### What is being asked
Go line by line through the data and copy those with the word "ksize".

*** Opening of Data provided ***

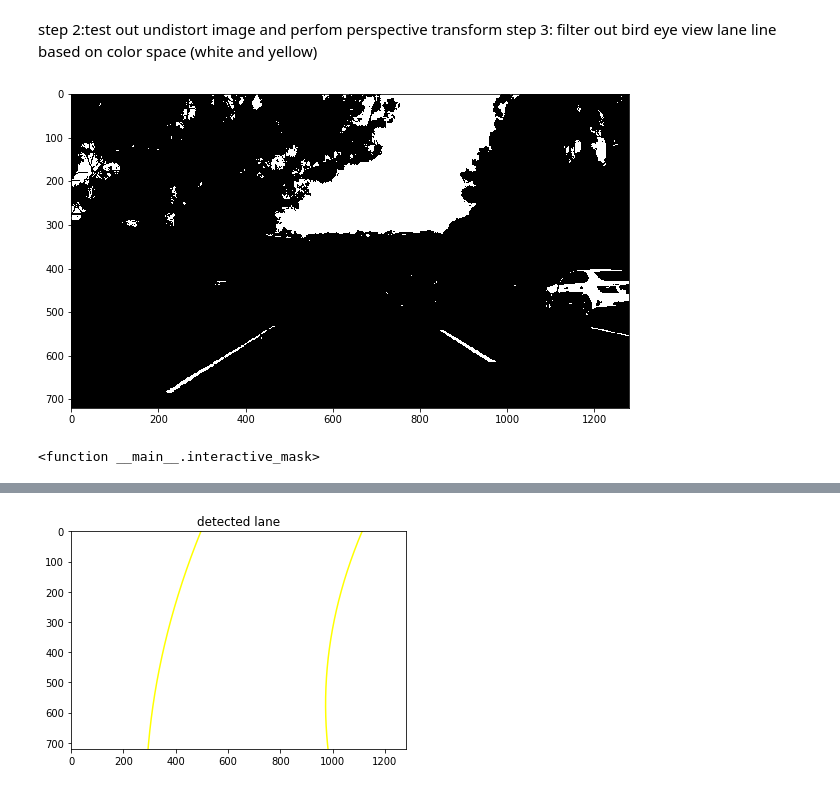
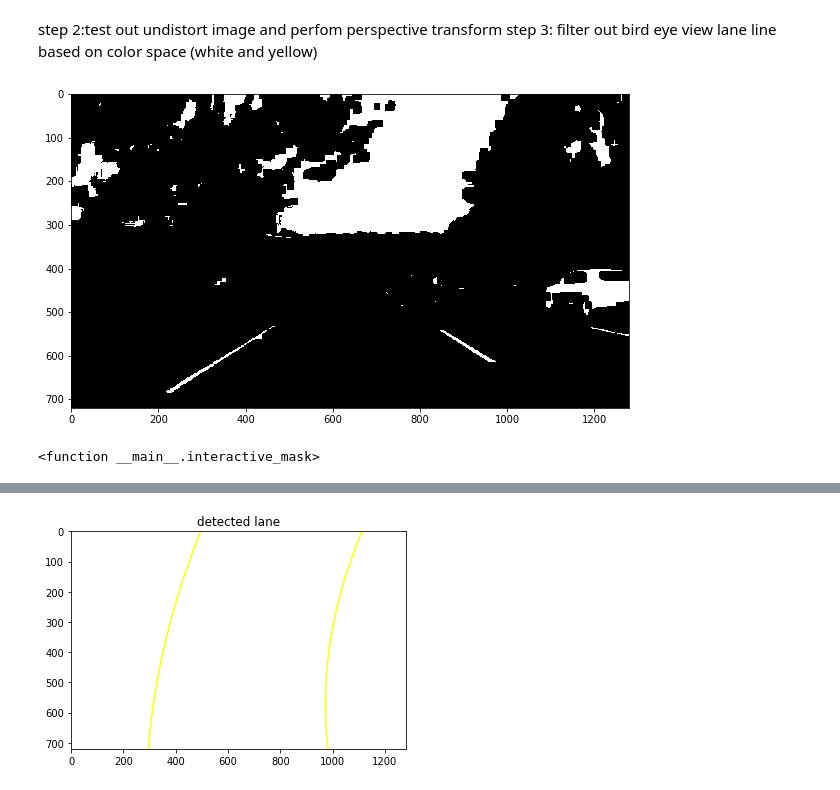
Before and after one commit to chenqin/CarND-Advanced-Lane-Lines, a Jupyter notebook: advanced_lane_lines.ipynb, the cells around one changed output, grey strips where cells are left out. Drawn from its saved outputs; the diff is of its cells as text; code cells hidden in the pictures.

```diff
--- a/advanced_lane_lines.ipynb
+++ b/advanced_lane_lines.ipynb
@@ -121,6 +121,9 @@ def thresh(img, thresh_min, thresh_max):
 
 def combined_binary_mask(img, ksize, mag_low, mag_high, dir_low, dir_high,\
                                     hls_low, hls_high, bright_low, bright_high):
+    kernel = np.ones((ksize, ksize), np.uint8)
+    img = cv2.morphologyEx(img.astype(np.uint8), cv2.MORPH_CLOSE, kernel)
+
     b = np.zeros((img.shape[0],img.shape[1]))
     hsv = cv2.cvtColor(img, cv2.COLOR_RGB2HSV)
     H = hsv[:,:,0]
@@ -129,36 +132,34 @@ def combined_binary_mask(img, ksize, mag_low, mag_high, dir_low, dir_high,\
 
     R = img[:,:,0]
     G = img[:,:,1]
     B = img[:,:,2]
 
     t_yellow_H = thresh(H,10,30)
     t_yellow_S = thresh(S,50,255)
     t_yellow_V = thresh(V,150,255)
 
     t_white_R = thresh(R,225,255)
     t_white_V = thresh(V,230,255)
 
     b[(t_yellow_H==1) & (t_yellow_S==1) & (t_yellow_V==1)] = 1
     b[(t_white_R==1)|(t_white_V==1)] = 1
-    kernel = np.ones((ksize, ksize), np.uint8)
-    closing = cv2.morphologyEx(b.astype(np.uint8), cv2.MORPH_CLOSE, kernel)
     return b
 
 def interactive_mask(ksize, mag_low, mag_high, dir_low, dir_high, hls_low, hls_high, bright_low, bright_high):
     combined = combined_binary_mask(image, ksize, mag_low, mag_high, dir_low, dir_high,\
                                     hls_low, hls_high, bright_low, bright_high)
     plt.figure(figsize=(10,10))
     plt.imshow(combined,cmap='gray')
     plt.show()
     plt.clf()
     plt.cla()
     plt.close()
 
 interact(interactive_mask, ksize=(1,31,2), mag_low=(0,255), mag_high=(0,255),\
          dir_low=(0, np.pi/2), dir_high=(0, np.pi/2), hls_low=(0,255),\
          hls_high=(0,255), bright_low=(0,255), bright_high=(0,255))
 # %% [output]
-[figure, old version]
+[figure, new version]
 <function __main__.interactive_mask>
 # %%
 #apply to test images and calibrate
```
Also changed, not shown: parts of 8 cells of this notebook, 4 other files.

*** Close of Data provided ***
*** Opening of Data provided ***

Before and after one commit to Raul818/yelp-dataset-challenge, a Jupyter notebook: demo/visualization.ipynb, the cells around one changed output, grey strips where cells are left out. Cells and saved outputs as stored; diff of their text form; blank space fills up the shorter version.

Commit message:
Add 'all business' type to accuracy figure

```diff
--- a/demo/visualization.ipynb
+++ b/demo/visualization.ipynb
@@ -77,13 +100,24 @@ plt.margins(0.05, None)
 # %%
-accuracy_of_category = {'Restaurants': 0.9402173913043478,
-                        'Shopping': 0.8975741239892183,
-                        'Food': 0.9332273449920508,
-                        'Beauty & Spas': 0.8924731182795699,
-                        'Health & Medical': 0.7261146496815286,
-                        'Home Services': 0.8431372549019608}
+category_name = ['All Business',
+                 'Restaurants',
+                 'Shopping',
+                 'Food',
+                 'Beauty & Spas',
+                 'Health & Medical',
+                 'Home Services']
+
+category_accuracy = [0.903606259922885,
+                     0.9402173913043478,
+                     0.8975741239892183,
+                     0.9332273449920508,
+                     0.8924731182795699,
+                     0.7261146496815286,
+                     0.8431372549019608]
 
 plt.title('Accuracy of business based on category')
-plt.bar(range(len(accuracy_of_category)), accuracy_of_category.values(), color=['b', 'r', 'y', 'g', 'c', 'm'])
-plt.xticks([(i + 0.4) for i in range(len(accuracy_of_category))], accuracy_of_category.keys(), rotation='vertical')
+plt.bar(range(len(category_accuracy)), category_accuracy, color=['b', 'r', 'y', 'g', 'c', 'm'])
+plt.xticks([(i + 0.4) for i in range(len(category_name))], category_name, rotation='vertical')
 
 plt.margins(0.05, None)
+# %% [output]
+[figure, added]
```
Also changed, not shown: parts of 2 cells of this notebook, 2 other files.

*** Close of Data provided ***

### Solution to this problem
 def combined_binary_mask(img, ksize, mag_low, mag_high, dir_low, dir_high,\
+    kernel = np.ones((ksize, ksize), np.uint8)
@@ -129,36 +132,34 @@ def combined_binary_mask(img, ksize, mag_low, mag_high, dir_low, dir_high,\
-    kernel = np.ones((ksize, ksize), np.uint8)
 def interactive_mask(ksize, mag_low, mag_high, dir_low, dir_high, hls_low, hls_high, bright_low, bright_high):
     combined = combined_binary_mask(image, ksize, mag_low, mag_high, dir_low, dir_high,\
 interact(interactive_mask, ksize=(1,31,2), mag_low=(0,255), mag_high=(0,255),\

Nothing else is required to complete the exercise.